Oct. 23, 2018
A growing body of research is confirming what teachers have known for a while: culturally responsive practices work. These strategies—which include using culturally relevant curriculum, affirming students’ cultural identity, among other actions—have been shown to move the needle on a host of student outcomes, from attendance to grade point average. Now a recently released study published in School Psychology Review unveils another potential benefit: improved behavior.
Researchers observed over 200 elementary and middle school teachers in their classrooms and found that a number of behaviors indicative of culturally responsive teaching (e.g., using culturally relevant artifacts, storytelling and sharing, and planning lessons related to the real world) as well as behaviors that constitute proactive behavior management (e.g., giving clear instructions, clearly explaining objectives, and rewarding students for positive behaviors) were associated with positive student behaviors, such as cooperation and engagement.
While encouraging, it’s important to note that only a moderate positive association was found between culturally responsive teaching practices and students’ behavior. Researchers also found that culturally responsive practice was generally low among teachers when compared to teachers’ use of proactive behavior management techniques. This finding can be chalked up to a critical limitation of the study, which was that researchers only observed teachers during a 15 minute period. However, the findings may also indicate that teachers in the study have received inadequate preparation in this area.
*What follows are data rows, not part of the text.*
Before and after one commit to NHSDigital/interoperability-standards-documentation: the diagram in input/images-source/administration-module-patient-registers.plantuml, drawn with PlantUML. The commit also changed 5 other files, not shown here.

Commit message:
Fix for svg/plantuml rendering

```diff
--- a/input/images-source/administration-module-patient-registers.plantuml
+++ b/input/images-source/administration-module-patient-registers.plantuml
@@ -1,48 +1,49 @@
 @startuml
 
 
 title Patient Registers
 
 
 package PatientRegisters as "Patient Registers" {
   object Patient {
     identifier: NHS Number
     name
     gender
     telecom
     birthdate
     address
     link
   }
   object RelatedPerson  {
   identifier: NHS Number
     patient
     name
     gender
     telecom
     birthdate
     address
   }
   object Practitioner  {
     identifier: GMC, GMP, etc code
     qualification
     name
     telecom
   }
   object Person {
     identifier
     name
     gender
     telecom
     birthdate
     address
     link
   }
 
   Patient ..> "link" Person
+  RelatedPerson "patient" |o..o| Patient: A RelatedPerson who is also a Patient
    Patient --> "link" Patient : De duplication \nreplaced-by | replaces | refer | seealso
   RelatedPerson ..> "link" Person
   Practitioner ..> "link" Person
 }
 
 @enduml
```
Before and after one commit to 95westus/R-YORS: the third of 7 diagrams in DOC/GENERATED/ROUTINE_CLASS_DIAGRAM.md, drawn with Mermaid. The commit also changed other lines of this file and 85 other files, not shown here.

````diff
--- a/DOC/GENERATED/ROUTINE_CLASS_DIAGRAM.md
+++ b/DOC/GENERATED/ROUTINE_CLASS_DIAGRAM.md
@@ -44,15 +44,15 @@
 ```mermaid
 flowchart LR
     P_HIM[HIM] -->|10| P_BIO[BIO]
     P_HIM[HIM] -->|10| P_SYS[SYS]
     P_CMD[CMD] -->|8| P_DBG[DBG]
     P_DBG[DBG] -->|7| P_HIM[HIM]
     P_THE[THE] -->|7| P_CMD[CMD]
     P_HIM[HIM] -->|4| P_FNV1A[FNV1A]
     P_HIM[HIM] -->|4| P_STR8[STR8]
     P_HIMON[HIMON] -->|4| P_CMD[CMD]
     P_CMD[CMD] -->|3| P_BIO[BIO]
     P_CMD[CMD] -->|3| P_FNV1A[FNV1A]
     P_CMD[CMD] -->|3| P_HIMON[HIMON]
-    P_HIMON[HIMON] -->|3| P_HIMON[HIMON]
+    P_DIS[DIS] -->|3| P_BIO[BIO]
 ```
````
Elsewhere, the findings are more surprising. For instance, researchers surveyed teachers about their confidence working in multicultural settings and managing challenging behaviors, and found that teachers’ perceptions about their own skills did not match up with the behavior researchers observed. In fact, researchers found that teachers’ ratings of their ability to employ behavior management and culturally responsive teaching were actually negatively associated with their behavior management practice. In other words, teachers overestimated their competencies. For this reason, researchers emphasize the need for additional research on the impact of culturally responsive teaching that involves observing teaching and learning in action.
Addressing gaps in the research
Many call for increasing the availability of research-aligned professional development in culturally responsive teaching strategies. The unfortunate reality is rigorous research studies on effective culturally responsive instruction are rare.
As I’ve previously written, the lack of rigorous, large-scale studies on the impact of culturally responsive teaching creates a number of problems. For one thing, if studies on culturally responsive teaching do not hold up to the rigorous standards set by the Every Student Succeeds Act (ESSA)’s research evidence provisions, this can keep culturally responsive teaching initiatives from certain federal funding streams that are tied to research evidence. The lack of studies that meet rigorous research standards also means many culturally responsive teaching interventions are kept out of well-known repositories of education research, such as What Works Clearinghouse (WWC), where they can be accessed by practitioners.
While an uptick of initiatives focused on culturally responsive teaching are emerging across the country, many are not coupled with a plan to evaluate their quality or impact—even though research on this approach is sorely needed. The good news is that education leaders at all levels can play a role in ensuring research on culturally responsive practices gains ground.
For their part, federal policymakers should continue to place value on developing education research, including by allocating resources to Regional Educational Laboratories (RELs) that can partner with educators and policymakers to conduct, interpret, and implement research on culturally responsive practices. A number of RELs are already doing so. Education Northwest, for instance, has synthesized existing research on culturally responsive practices and developed a popular guide for educators. More recently, Education Midwest has partnered with states to support and gauge the impact of culturally responsive teaching initiatives.
State education leaders can play a role by taking stock of current culturally responsive teaching initiatives in their state and incentivising their evaluation. To increase their capacity to do so, these leaders should consider fostering research-based partnerships with research organizations and universities. State education agencies should also develop processes for spotlighting and scaling up initiative that are found to have a positive impact on student outcomes.
Similarly, local education leaders should develop processes for identifying promising initiatives in their own districts and schools. With a fine-tuned feedback loop, local leaders are in a better position to support the scaling up of promising programs. Here too, local leaders can leverage research-based partnerships with research organizations, universities, and other districts. Building on this effort, local education leaders should ensure that resulting research actively informs policies and practices that govern teaching and learning in their respective districts and schools.
It’s clear that more needs to be done to ensure rigorous research on culturally responsive teaching is available and widely accessible—and education leadership at all levels can help answer that call.